The initial forbearance action was taken as part of the Coronavirus Aid, Relief, and Economic Security Act under President Donald Trump. Since March 2020, the payment freeze has been extended a total of four times.
In August, President Biden was adamant about the final January 31, 2022 deadline, and borrowers were told to begin financially preparing to begin making payments again. The Education Department also went into high gear preparing for a smooth transition back to operating at full capacity.
During his tenure, President Biden has also been under pressure to fulfill a campaign promise that would provide each borrower with $10,000 in student loan forgiveness. This has been stalled as Mr. Biden urges Congress to pass a bill so that he can avoid an executive action.
At the same time, some Democrats, including Chuck Schumer (NY) have been pushing for student loan forgiveness of up to $50,000. Despite a lot of attention around this issue, there has been little response from the Biden Administration.
N.A.A.C.P. President Derrick Johnson made the argument that there is clearly room for Mr. Biden to do more, “If you can afford to pause student loan payments over and over again, you can afford to cancel it.”
Vice President Kamala Harris has also come out as a proponent of some measure of student loan forgiveness, “I had student loans. I mean, look, right now, we have so many people, tens of millions of people in the United States who are dealing with student loan debt and responsibilities, and it’s standing in the way of them being able to start a family or buy a home. And it’s real, and we need to deal with it.”
Ms. Harris has also been credited with convincing President Biden that another extension was necessary.
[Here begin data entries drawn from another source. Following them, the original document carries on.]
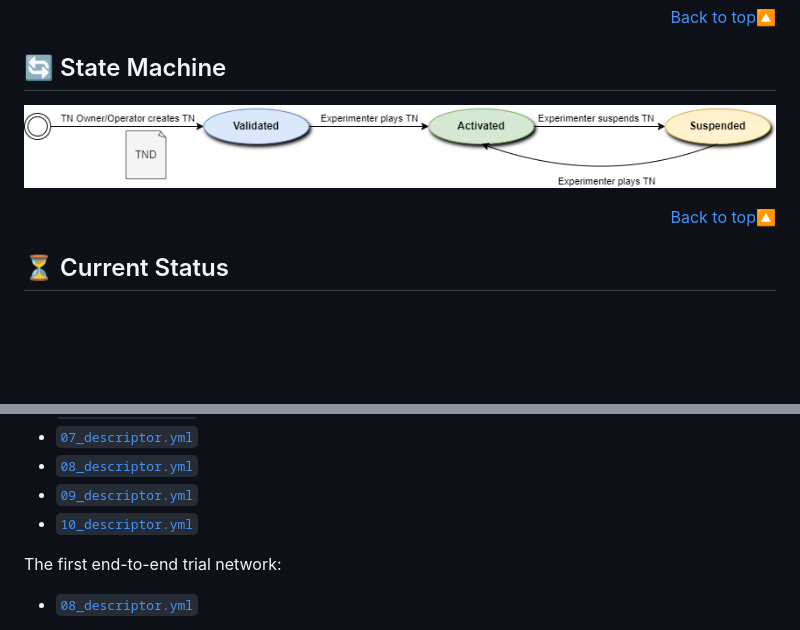
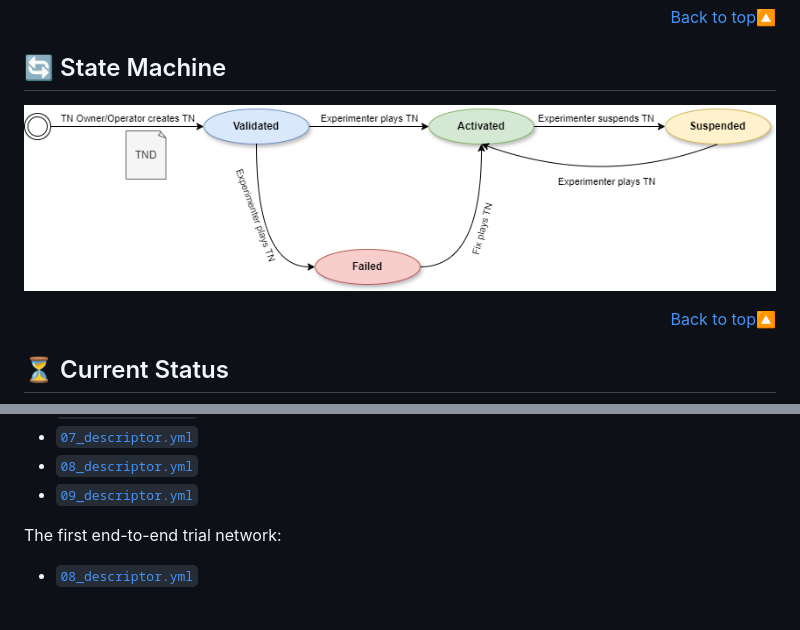
Before and after one commit to 6G-SANDBOX/TNLCM, a Markdown page: docs/README.md, 2 parts joined by grey strips. GitHub-like rendering; pictures changed too: docs/static/stateMachine.png; blank space fills up the shorter version.

Commit message:
Update state machine with failed state

```diff
--- a/docs/README.md
+++ b/docs/README.md
@@ -251,7 +251,6 @@ This repository contains a variety of descriptor templates:
 - [`07_descriptor.yml`](../descriptors/07_descriptor.yml)
 - [`08_descriptor.yml`](../descriptors/08_descriptor.yml)
 - [`09_descriptor.yml`](../descriptors/09_descriptor.yml)
-- [`10_descriptor.yml`](../descriptors/10_descriptor.yml)
 
 The first end-to-end trial network:
 - [`08_descriptor.yml`](../descriptors/08_descriptor.yml)
```
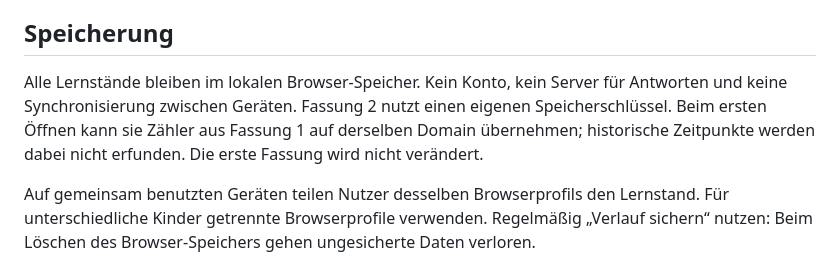
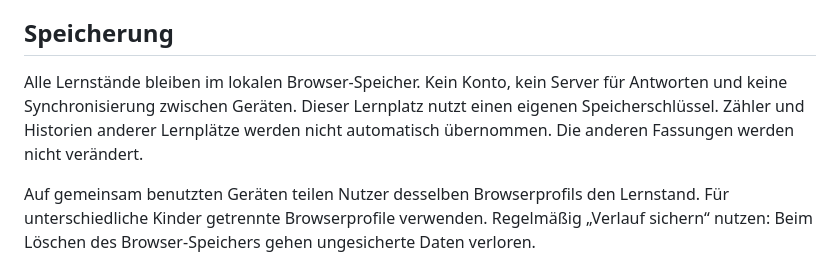
Before and after one commit to mhapunkt/am-wasser-tochter, a Markdown page: README.md, the part around the change. GitHub-like rendering.

Commit message:
Document isolated history storage

```diff
--- a/README.md
+++ b/README.md
@@ -38,7 +38,7 @@ Fragen: bereitgestelltes PDF, Bund Oktober 2023 / Hessen April 2024. Der Katalog
 
 ## Speicherung
 
-Alle Lernstände bleiben im lokalen Browser-Speicher. Kein Konto, kein Server für Antworten und keine Synchronisierung zwischen Geräten. Fassung 2 nutzt einen eigenen Speicherschlüssel. Beim ersten Öffnen kann sie Zähler aus Fassung 1 auf derselben Domain übernehmen; historische Zeitpunkte werden dabei nicht erfunden. Die erste Fassung wird nicht verändert.
+Alle Lernstände bleiben im lokalen Browser-Speicher. Kein Konto, kein Server für Antworten und keine Synchronisierung zwischen Geräten. Dieser Lernplatz nutzt einen eigenen Speicherschlüssel. Zähler und Historien anderer Lernplätze werden nicht automatisch übernommen. Die anderen Fassungen werden nicht verändert.
 
 Auf gemeinsam benutzten Geräten teilen Nutzer desselben Browserprofils den Lernstand. Für unterschiedliche Kinder getrennte Browserprofile verwenden. Regelmäßig „Verlauf sichern“ nutzen: Beim Löschen des Browser-Speichers gehen ungesicherte Daten verloren.
 
```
For many, the student loan moratorium has allowed them to regain a steady financial foothold, making the latest extension another welcome reprieve. The real question is whether there will be any other long-term relief for borrowers.